-- Data in this exercise follows --
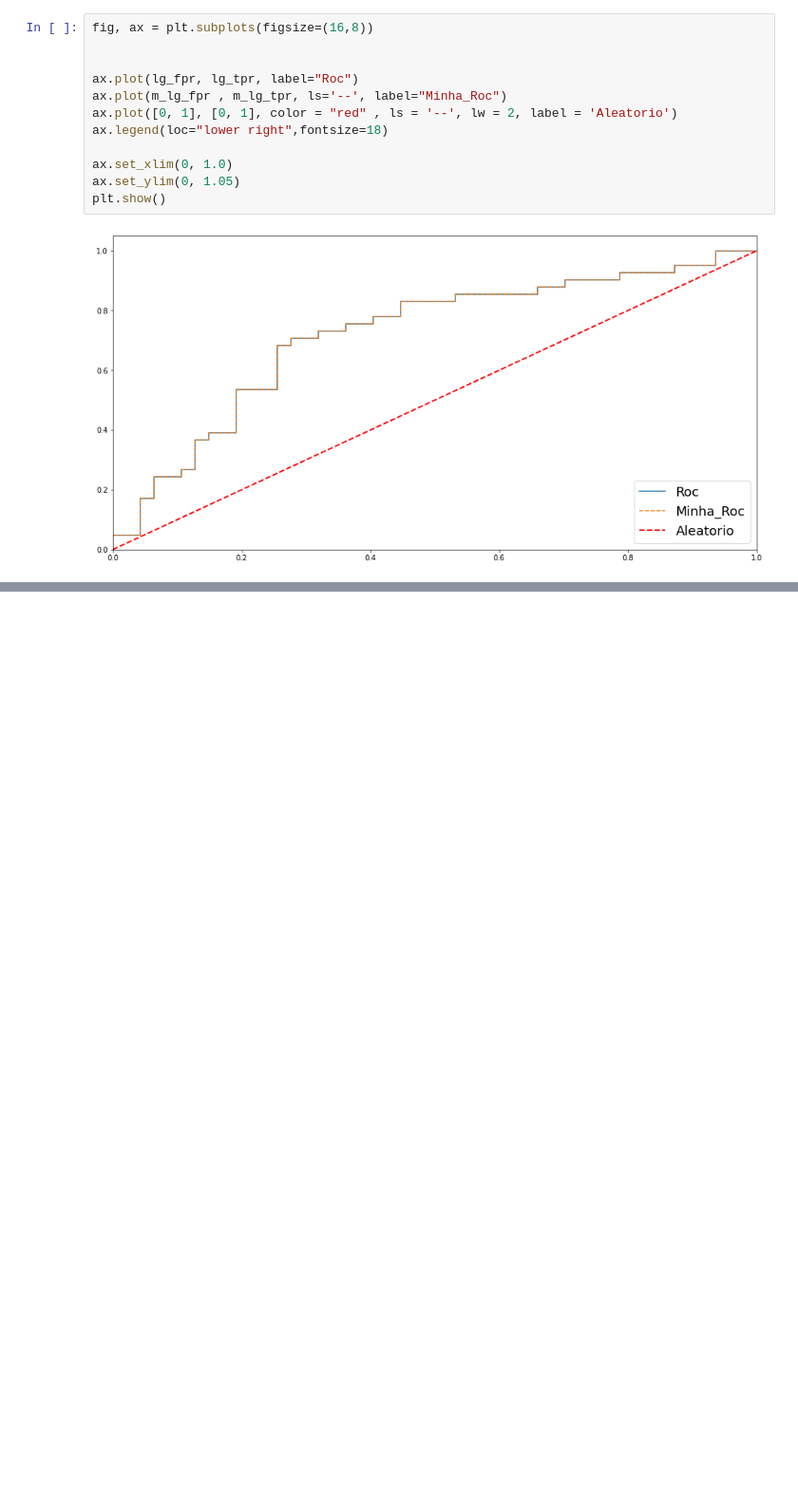
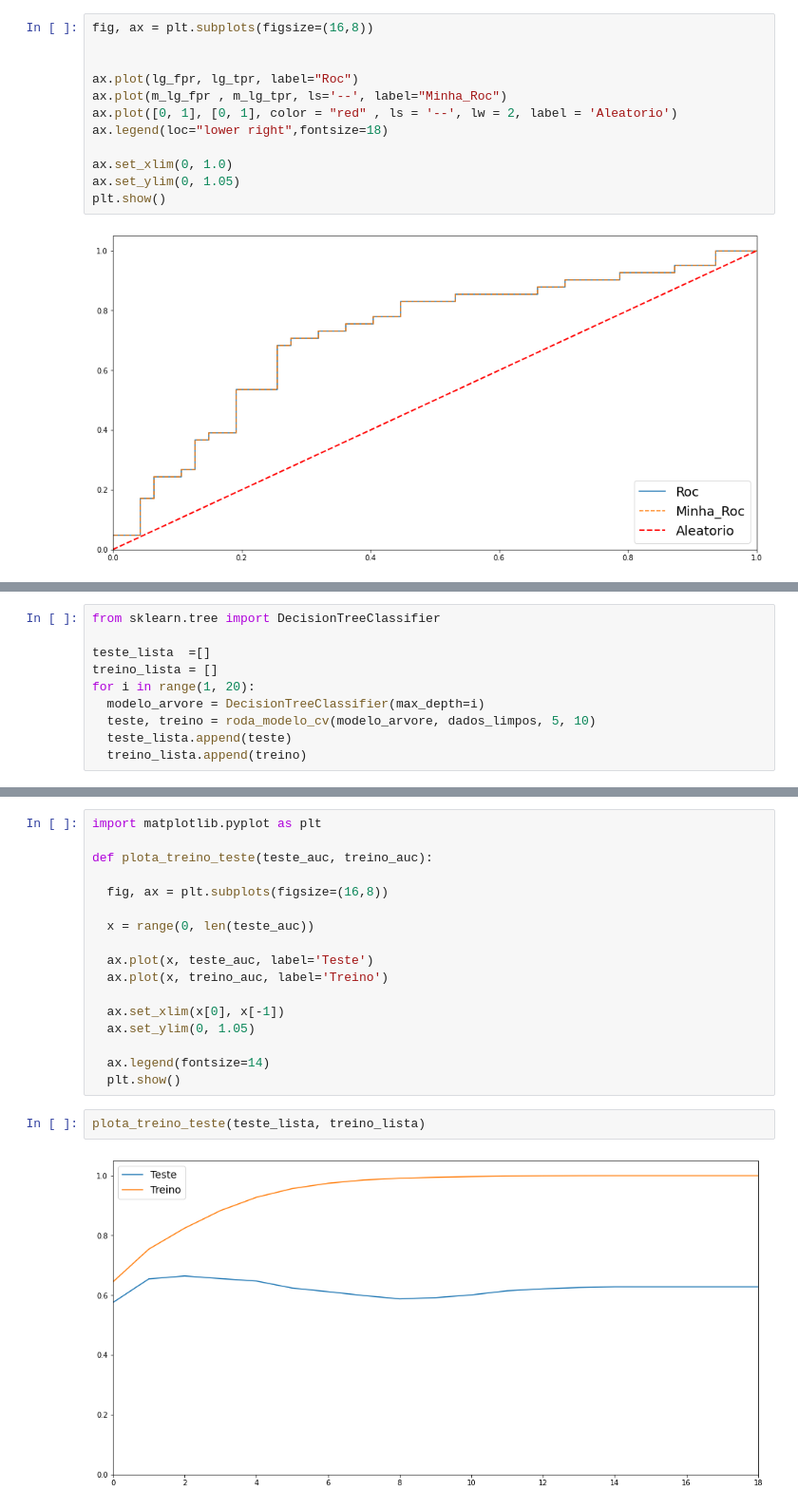
Before and after one commit to HenriqueCCdA/bootCampAluraDataScience, a Jupyter notebook: modulo5/desafios/Aula1_desafio.ipynb, the cells around one changed output, grey strips where cells are left out. Shown at 95% size. Drawn from its saved outputs; the diff is of its cells as text; blank space fills up the shorter version.

```diff
--- a/modulo5/desafios/Aula1_desafio.ipynb
+++ b/modulo5/desafios/Aula1_desafio.ipynb
@@ -223,0 +309,10 @@ plt.show()
+# %%
+from sklearn.tree import DecisionTreeClassifier
+
+teste_lista  =[]
+treino_lista = []
+for i in range(1, 20):
+  modelo_arvore = DecisionTreeClassifier(max_depth=i)
+  teste, treino = roda_modelo_cv(modelo_arvore, dados_limpos, 5, 10)
+  teste_lista.append(teste)
+  treino_lista.append(treino)
@@ -223,0 +339,21 @@ plt.show()
+# %%
+import matplotlib.pyplot as plt
+
+def plota_treino_teste(teste_auc, treino_auc):
+
+  fig, ax = plt.subplots(figsize=(16,8))
+
+  x = range(0, len(teste_auc))
+
+  ax.plot(x, teste_auc, label='Teste')
+  ax.plot(x, treino_auc, label='Treino')
+
+  ax.set_xlim(x[0], x[-1])
+  ax.set_ylim(0, 1.05)
+
+  ax.legend(fontsize=14)
+  plt.show()
+# %%
+plota_treino_teste(teste_lista, treino_lista)
+# %% [output]
+[figure, added]
```
Also changed, not shown: parts of 16 cells of this notebook.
-- Data in this exercise concluded --
Scan the records above and show every line in which the word "append" occurs.

= Answer box =
+  teste_lista.append(teste)
+  treino_lista.append(treino)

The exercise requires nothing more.